In Chicago, three former Chicago police officers were sentenced to prison last week for stealing drugs from dealers and then reselling them. Former officer Eural Black got 40 years, Broderick Jones got 25 years, and Darek Haynes got 19 years. The three went down in a joint 2005 investigation by the FBI and Chicago police into cops working with drug dealers. Five dealers were also arrested. The dealers would tip off Jones to where he and his comrades could steal drugs, mainly cocaine and marijuana, and the cops would then raid the place, but instead of arresting the dealers, they resold their wares.
In New Haven, Connecticut, a former New Haven police detective was sentenced to prison Monday for falsifying evidence and stealing money during drug investigations. Former detective Jose Silva had pleaded guilty three months ago to one count of deprivation of individual rights for what prosecutors called his minor role in wrongdoing uncovered during a joint state-federal probe of the department. That probe resulted in the arrest of the department's head narcotics officer and the months-long disbanding of the drug squad. Silva confessed to standing by while another detective moved seized drugs during a raid to bolster the case against a suspect and to splitting with his partner $1,000 confiscated during a drug raid. He got 90 days.
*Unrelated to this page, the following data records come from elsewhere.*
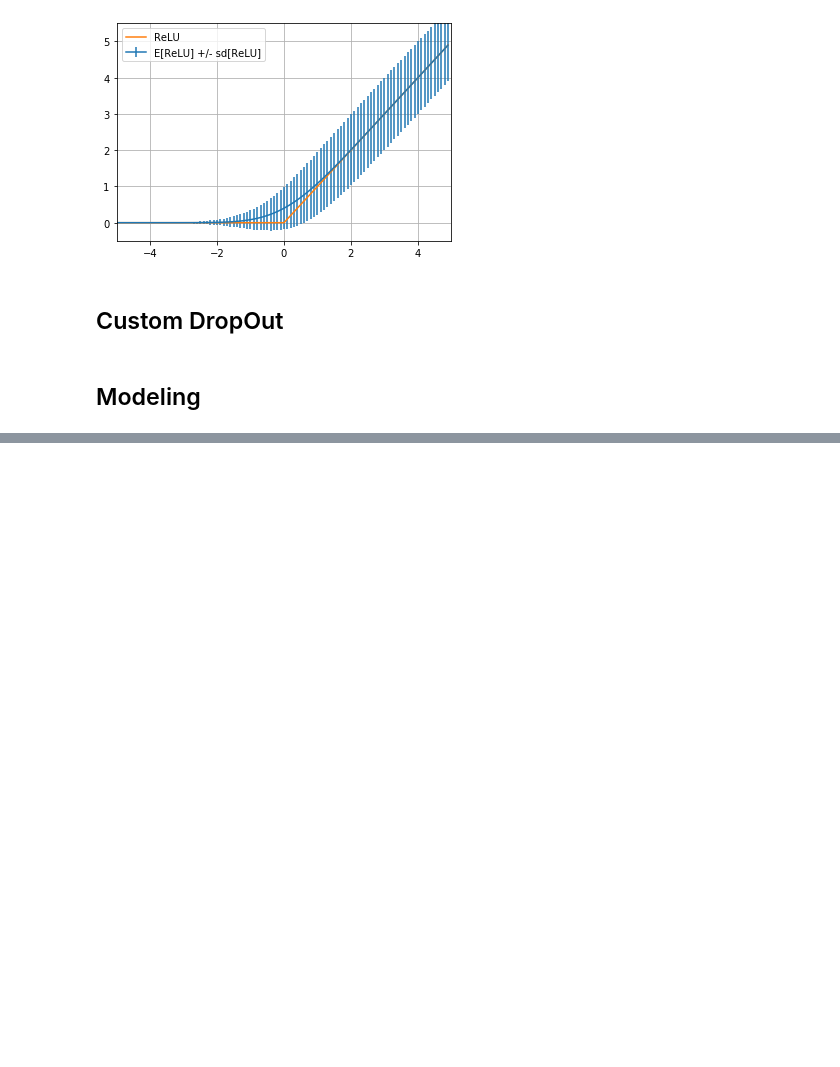
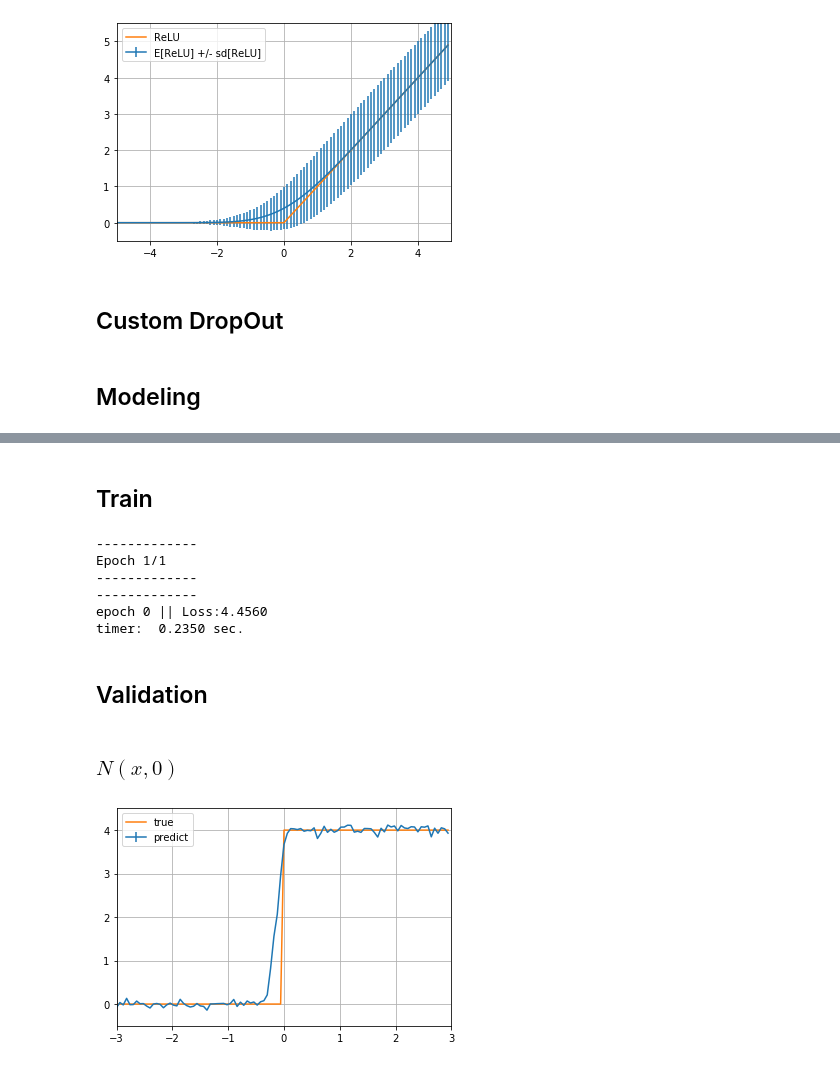
Before and after one commit to yashimar/StochasticNN, a Jupyter notebook: regression_step.ipynb, the cells around one changed output, grey strips where cells are left out. Drawn from its saved outputs; the diff is of its cells as text; code cells hidden in the pictures; blank space fills up the shorter version.

```diff
--- a/regression_step.ipynb
+++ b/regression_step.ipynb
@@ -394,10 +421,10 @@ class StochasticRegressor(nn.Module):
         out = ModifyInput(x)
         out = self.layer1(out)
         out = StochasticReLU()(out)
-        out = self.dropout(out)
+#         out = self.dropout(out)
         out = self.layer2(out)
         out = StochasticReLU()(out)
-        out = self.dropout(out)
+#         out = self.dropout(out)
         out = self.last(out)
         out = ModifyOutput(out)
 
@@ -412,0 +436,2 @@ tensor([[0.2062, 0.0071],
+# %% [markdown]
+## Train
@@ -412,0 +474,44 @@ tensor([[0.2062, 0.0071],
+# %%
+dataset = StepDataset(ymax=4., x_var=0.25)
+dataloader = torch.utils.data.DataLoader(dataset,batch_size=16,shuffle=True)
+
+# model = StochasticRegressor()
+model = StochasticRegressor()
+
+model = train(model, dataloader, 1)
+# %% [output]
+-------------
+Epoch 1/1
+-------------
+-------------
+epoch 0 || Loss:4.4560
+timer:  0.2350 sec.
+# %% [markdown]
+## Validation
+# %% [markdown]
+### $N(x,0)$
+# %%
+length = 100
+start = -3
+end = 3
+waith = end - start
+in_var = 1e-8
+val_x = torch.tensor([[i, in_var] for i in np.arange(start,end,waith/length)])
+val_y = (val_x[:,0]>0)*4
+
+pred_y = model(val_x).detach().cpu()
+mu = pred_y[:,0]
+var = pred_y[:,1]
+std = torch.sqrt(var)
+
+fig = plt.figure()
+ax = fig.add_subplot(1,1,1)
+ax.errorbar(val_x[:,0], mu, std, label="predict")
+ax.plot(val_x[:,0], val_y, label="true")
+ax.grid()
+ax.legend(loc='upper left')
+plt.xlim(-3, 3)
+plt.ylim(-0.5, 4.5)
+fig.show()
+# %% [output]
+[figure, added]
```
Also changed, not shown: parts of 11 cells of this notebook.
In Nashville, a former Nashville police officer was sentenced to 12 years in prison last Friday for his role in a plot to rip off drug dealers. Former officer Ernest Cecil got 12 years in federal prison for his role in the scheme where the nephew of one of the cops helped them pinpoint and rob a cocaine dealer, but disguised it as a legitimate law enforcement operation. The nephew then peddled the cocaine, and the crooked cops pocketed $70,000.
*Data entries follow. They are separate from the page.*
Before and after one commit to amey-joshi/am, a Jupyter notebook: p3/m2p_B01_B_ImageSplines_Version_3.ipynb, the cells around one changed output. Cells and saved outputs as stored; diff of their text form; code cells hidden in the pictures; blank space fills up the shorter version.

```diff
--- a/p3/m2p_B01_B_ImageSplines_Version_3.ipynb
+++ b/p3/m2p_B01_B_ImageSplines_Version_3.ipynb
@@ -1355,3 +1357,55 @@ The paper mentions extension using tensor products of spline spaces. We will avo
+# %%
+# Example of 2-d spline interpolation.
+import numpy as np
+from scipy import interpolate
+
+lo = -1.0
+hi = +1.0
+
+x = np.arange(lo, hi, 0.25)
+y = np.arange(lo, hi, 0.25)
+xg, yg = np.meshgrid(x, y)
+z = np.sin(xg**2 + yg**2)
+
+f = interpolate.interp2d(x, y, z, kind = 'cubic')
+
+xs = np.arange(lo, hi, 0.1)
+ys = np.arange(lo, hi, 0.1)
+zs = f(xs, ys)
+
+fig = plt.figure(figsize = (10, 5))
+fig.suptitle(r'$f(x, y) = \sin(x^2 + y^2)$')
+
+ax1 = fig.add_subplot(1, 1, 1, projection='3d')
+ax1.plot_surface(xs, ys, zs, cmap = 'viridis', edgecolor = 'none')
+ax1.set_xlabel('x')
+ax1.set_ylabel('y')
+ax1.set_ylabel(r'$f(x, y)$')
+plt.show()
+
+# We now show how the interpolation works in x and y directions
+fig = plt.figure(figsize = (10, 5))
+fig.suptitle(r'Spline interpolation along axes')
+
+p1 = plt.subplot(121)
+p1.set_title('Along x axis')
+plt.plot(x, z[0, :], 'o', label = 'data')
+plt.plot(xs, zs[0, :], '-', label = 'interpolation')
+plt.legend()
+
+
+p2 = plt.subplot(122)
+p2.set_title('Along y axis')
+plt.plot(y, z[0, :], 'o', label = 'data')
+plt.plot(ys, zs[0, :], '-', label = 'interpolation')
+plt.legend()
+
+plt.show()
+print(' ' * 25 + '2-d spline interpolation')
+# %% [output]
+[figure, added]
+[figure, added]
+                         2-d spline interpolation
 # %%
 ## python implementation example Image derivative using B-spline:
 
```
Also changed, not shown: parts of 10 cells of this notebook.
In Houston, a a Houston police officer was arrested Wednesday for delivery of between 5 and 50 pounds of marijuana, a second degree felony. Officer Traci Tennarse, 29, is a Class B officer who works in an administrative capacity in the department Identification Division where she checks fingerprints of all suspects brought to the county jail. She has been relieved of duty with pay, but at last report was being held in the very jail where she checked prints.
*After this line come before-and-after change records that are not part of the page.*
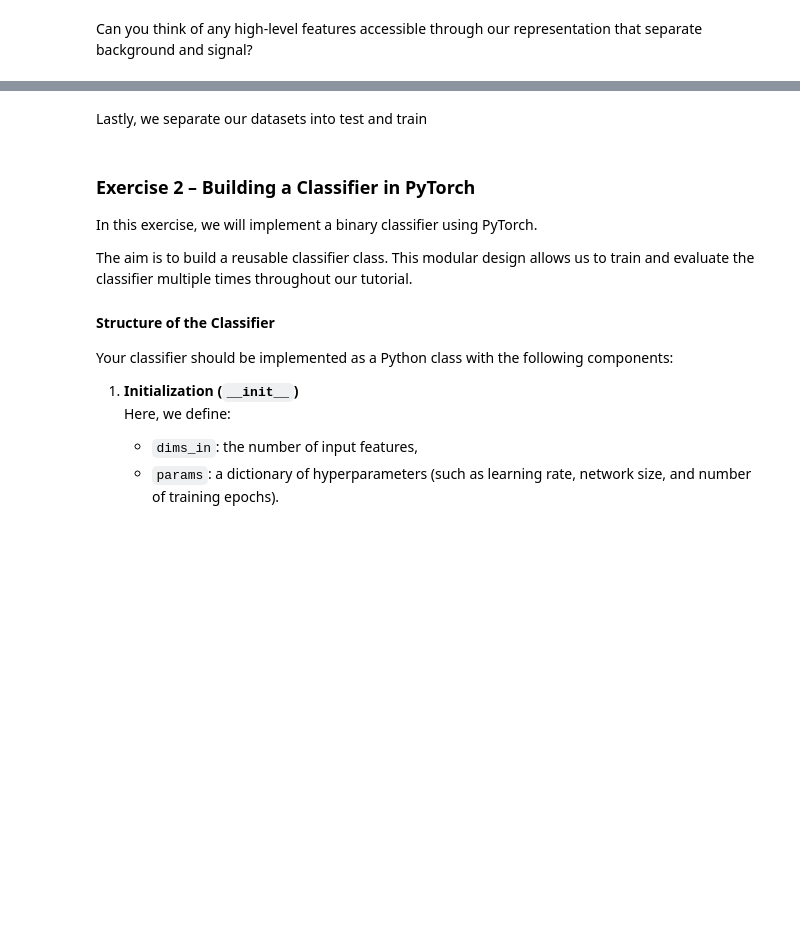
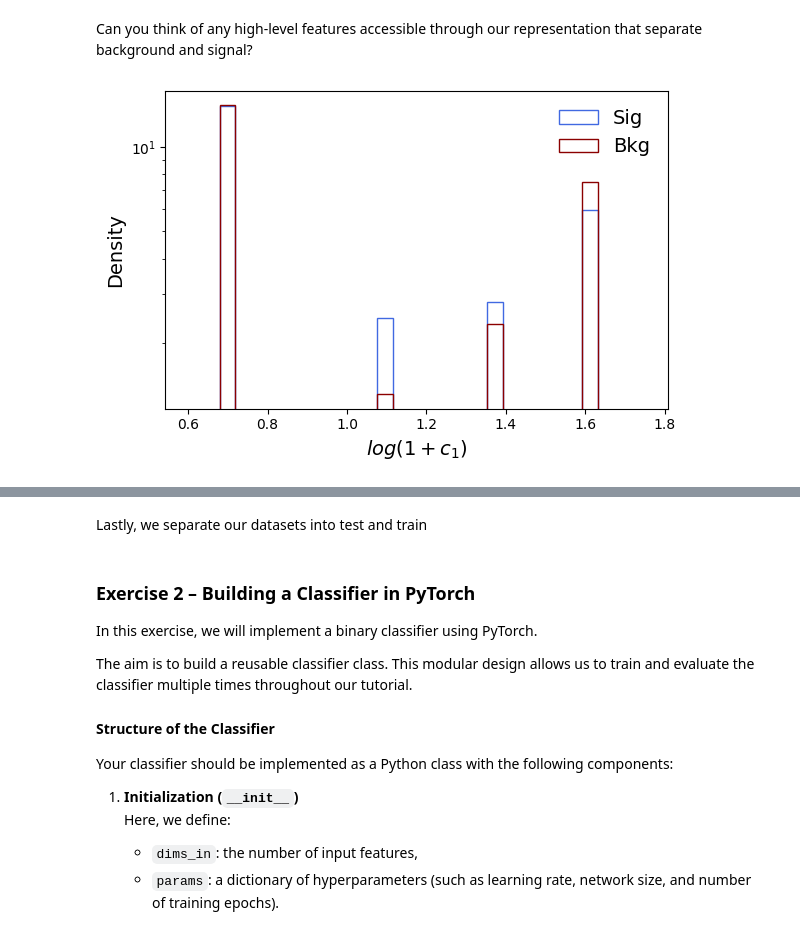
Before and after one commit to SofiaSchweitzer/ml4amplitudes, a Jupyter notebook: classifier_tutorial.ipynb, the cells around one changed output, grey strips where cells are left out. Saved outputs shown, nothing was run; the diff lists cells and outputs as text; code cells hidden in the pictures; blank space fills up the shorter version.

```diff
--- a/classifier_tutorial.ipynb
+++ b/classifier_tutorial.ipynb
@@ -182,0 +213,19 @@ Can you think of any high-level features accessible through our representation t
+# %%
+# Plot
+plt.figure(figsize=(6, 4))
+plt.hist(sig_data[:,0], bins=np.linspace(0.6,1.75,30), label="Sig", density=True, color="royalblue", histtype="step")
+plt.hist(bkg_data[:, 0], bins=np.linspace(0.6,1.75,30), label="Bkg", density=True, color="darkred", histtype="step")
+
+
+plt.xlabel(r"$log (1 + c_1)$",
+          fontsize=14)
+
+plt.ylabel("Density",
+        fontsize=14)
+
+plt.yscale("log")
+plt.legend(frameon=False, fontsize=14)
+plt.tight_layout()
+plt.show()
+# %% [output]
+[figure, added]
```
Also changed, not shown: parts of 37 cells of this notebook.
In Boston, some 700 bags of drug evidence have gone missing at the Boston Police Department central drug depository, a 14-month investigation into missing evidence has found. Another 265 evidence bags had been tampered with, in some cases with drug evidence replaced by aspirin tablets. Boston Police Commissioner Edward Davis announced last Friday that the most likely culprit is a police officer because only police are allowed into the depository. Boston police, Suffolk County prosecutors, and the FBI have launched a joint investigation. The 12 officers who worked at the depository were removed last October. Among the missing drugs are cocaine, heroin, Oxycontin, and marijuana.
In Jackson, Mississippi, at least three of the state's multi-jurisdictional anti-drug task forces are being investigated over suspicious payment vouchers for drug buys and time sheets that appeared to show officers in two places at the same time. The irregularities appeared during routine audits in 2006 and have resulted in at least one task force, North Central, losing its state-disbursed federal funding for the last two years. Officials from the South Central Narcotics Task Force and the Tri-County Narcotics Task force are appealing decisions to deny them funding as well. The state Department of Public Safety has requested that the US Justice Department investigate.